§ ABOUT THIS EXERCISE
Filter the entries below down to the lines that hold "then".

§ EXERCISE MATERIAL
*** Block opens ***

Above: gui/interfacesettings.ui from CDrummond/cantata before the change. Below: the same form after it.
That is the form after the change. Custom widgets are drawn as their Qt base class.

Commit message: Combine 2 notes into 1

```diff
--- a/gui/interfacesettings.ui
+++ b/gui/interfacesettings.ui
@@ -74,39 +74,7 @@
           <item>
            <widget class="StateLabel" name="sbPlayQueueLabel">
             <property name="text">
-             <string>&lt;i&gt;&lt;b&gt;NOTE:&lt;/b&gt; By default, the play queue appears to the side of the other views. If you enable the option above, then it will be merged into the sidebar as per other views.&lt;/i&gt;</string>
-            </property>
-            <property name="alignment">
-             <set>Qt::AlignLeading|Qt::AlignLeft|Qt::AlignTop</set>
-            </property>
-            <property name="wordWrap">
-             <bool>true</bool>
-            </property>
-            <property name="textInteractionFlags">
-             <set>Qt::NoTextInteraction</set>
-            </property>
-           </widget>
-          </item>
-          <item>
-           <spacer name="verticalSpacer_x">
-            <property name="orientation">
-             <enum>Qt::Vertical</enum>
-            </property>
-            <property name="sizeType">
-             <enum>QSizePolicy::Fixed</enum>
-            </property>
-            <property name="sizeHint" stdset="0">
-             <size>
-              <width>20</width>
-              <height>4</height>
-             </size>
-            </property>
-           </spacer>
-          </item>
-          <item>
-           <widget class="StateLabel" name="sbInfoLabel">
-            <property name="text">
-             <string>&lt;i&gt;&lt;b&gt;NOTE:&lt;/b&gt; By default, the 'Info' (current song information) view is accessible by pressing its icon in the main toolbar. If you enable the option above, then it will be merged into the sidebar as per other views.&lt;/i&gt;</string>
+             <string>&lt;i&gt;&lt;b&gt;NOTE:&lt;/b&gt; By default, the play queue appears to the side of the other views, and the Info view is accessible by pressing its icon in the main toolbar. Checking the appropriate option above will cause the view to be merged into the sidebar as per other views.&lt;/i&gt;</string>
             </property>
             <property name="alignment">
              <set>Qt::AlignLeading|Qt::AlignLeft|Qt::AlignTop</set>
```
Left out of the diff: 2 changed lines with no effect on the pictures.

*** Block closes ***

§ THE COMPLETED TASK
-             <string>&lt;i&gt;&lt;b&gt;NOTE:&lt;/b&gt; By default, the play queue appears to the side of the other views. If you enable the option above, then it will be merged into the sidebar as per other views.&lt;/i&gt;</string>
-             <string>&lt;i&gt;&lt;b&gt;NOTE:&lt;/b&gt; By default, the 'Info' (current song information) view is accessible by pressing its icon in the main toolbar. If you enable the option above, then it will be merged into the sidebar as per other views.&lt;/i&gt;</string>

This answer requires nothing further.